Both Alex and Talia spoke to Brett Phillips on 'The First Serve' on Monday Night. You can listen back HERE
In the men’s final, two good mates and fellow upwards trending Aussie players, 21-year-old Sweeny and 25- year-old Jasika, clashed in an exciting matchup. Both know each other’s game and baseline patterns very well and both possess exceptional speed and anticipation.
Expectations were met in the first rally as their matching low centres of gravity and beautifully-shaped ground strokes wowed the crowd with a 25+ shot rally right out of the blocks. With Sweeny’s ever-evolving forehand and Hewitt-like backhand, he tested out the Jasika redirection, sponge changing heights and spins. Sweeny carried out his usual end range plant-and-slide ground strokes, taking the first set 6-3. After an abundance of jaw-dropping, long exchanges, Jasika served at 4-5 30-40 in the second as he painted the singles line with a rally-ending backhand and about as much spin as a Norrie steer. After saving the match point Jasika fought his way to a 7-4 win in the tiebreak.
Third sets have been a regular and happy place for Sweeny this year. Reigniting the same reset, problem solve and fight mode, that he implemented a day prior against Walton, he came back from the missed opportunities and dug his way to the finish line, 6-3.
The back-to-back titles in Darwin see Sweeny climb to a career high of 245 on the live rankings. The Sunshine Coast local has flaunted his “bottomless fuel tank”, winning 7 out of 7 three-set matches over the two weeks.

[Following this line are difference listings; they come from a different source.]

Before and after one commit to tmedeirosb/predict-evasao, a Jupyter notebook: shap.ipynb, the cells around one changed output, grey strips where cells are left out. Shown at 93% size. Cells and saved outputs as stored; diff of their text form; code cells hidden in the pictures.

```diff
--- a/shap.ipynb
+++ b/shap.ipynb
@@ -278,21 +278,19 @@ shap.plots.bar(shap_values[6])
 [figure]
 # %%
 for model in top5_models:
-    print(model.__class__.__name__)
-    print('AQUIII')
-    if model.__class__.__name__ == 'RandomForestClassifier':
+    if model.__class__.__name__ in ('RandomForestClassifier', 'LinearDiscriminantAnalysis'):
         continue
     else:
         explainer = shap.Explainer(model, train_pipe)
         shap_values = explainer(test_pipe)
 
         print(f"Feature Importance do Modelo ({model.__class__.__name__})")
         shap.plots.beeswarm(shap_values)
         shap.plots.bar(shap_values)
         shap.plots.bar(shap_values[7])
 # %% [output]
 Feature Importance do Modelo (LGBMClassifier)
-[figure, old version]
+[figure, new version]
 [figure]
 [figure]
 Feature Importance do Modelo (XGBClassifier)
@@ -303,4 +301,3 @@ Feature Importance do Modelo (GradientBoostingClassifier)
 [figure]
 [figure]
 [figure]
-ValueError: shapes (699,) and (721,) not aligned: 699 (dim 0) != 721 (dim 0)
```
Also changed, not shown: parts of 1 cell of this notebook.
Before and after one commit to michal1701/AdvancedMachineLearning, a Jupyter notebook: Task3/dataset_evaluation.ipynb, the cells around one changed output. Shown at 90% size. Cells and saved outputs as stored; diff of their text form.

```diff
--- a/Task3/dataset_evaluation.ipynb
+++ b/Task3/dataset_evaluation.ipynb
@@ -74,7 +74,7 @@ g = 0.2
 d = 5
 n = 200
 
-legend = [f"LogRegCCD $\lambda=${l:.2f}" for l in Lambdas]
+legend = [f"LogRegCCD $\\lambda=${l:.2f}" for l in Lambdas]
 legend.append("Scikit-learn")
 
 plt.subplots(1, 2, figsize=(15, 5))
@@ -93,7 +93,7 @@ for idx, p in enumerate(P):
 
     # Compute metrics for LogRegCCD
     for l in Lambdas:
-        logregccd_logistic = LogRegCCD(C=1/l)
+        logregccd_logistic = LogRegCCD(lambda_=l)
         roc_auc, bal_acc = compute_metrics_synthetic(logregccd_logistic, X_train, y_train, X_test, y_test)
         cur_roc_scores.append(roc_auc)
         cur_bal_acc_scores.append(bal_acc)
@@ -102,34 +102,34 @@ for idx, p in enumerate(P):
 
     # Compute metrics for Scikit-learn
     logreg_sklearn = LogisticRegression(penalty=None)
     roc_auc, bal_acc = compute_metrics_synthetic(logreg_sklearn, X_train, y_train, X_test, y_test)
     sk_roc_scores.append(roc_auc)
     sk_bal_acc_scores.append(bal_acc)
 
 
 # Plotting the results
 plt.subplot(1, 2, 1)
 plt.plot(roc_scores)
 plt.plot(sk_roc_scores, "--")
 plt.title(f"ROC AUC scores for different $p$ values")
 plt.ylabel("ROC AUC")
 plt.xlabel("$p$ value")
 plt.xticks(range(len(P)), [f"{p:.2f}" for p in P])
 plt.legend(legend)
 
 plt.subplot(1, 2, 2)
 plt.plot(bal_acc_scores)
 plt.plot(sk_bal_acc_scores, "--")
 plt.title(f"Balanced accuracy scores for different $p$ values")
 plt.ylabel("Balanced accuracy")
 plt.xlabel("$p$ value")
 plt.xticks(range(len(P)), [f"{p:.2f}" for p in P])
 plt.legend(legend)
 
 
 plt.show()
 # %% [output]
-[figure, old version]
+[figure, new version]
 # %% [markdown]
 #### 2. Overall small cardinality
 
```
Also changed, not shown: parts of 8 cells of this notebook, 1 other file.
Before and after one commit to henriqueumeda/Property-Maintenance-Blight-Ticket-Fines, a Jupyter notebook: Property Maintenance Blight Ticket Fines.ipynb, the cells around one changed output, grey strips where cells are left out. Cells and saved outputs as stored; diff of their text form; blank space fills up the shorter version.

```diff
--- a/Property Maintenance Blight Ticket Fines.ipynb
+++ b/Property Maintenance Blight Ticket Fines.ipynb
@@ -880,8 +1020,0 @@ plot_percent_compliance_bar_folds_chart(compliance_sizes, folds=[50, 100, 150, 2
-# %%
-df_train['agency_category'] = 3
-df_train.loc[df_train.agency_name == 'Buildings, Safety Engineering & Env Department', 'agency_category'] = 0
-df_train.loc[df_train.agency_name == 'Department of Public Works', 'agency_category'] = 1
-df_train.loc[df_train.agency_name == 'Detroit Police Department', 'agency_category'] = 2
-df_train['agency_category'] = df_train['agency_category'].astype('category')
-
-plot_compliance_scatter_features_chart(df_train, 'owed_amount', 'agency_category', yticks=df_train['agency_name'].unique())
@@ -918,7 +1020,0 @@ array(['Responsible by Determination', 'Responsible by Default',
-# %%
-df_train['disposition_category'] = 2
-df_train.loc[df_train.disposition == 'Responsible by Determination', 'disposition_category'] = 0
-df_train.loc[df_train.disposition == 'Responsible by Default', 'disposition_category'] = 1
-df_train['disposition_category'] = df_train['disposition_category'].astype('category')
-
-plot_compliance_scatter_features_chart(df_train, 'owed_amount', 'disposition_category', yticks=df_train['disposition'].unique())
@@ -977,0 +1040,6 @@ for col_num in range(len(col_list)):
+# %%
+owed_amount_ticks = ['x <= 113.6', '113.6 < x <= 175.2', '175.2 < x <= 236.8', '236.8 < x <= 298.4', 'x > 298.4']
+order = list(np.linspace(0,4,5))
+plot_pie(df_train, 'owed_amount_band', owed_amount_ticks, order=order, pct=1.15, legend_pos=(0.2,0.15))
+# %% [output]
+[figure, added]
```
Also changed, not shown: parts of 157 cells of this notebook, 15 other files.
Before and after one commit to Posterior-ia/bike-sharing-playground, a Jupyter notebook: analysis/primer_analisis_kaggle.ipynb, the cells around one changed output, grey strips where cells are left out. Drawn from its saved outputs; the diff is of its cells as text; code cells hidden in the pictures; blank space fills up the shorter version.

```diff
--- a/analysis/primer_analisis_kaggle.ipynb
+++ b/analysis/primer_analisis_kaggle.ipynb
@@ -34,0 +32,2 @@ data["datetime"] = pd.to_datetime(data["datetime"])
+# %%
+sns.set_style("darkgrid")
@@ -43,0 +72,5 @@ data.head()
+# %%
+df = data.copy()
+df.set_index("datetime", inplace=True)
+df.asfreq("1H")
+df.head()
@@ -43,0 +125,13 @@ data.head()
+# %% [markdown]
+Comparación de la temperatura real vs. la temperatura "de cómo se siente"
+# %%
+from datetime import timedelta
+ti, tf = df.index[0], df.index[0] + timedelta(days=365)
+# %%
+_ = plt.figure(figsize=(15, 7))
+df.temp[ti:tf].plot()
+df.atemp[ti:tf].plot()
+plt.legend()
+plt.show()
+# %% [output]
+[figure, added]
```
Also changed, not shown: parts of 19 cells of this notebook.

The tour now heads to Cairns where they’re hosting back to back 25k mens and women’s events see all of the same competitors plus a few extra well known Australians join the field. Alex Bolt, a household name in January, looks to make his long awaited comeback to the match court, the ever capable flamboyant South Australian a dangerous fixture usually sitting inside the top 200, now he lurks unseeded. Queenslands best spearhead the women’s list with Priscilla Hon (163), Lizette Cabrera (208), Kim Birrell (309), an injury returning persistent Kayla McPhee and a top 10 ITF junior Australia’s own 16 yr old Taylah Preston all returning to play on home soil for the first time since March
Matches in Cairns will be live streamed as the main draw kicks off on Tuesday the 4th of October.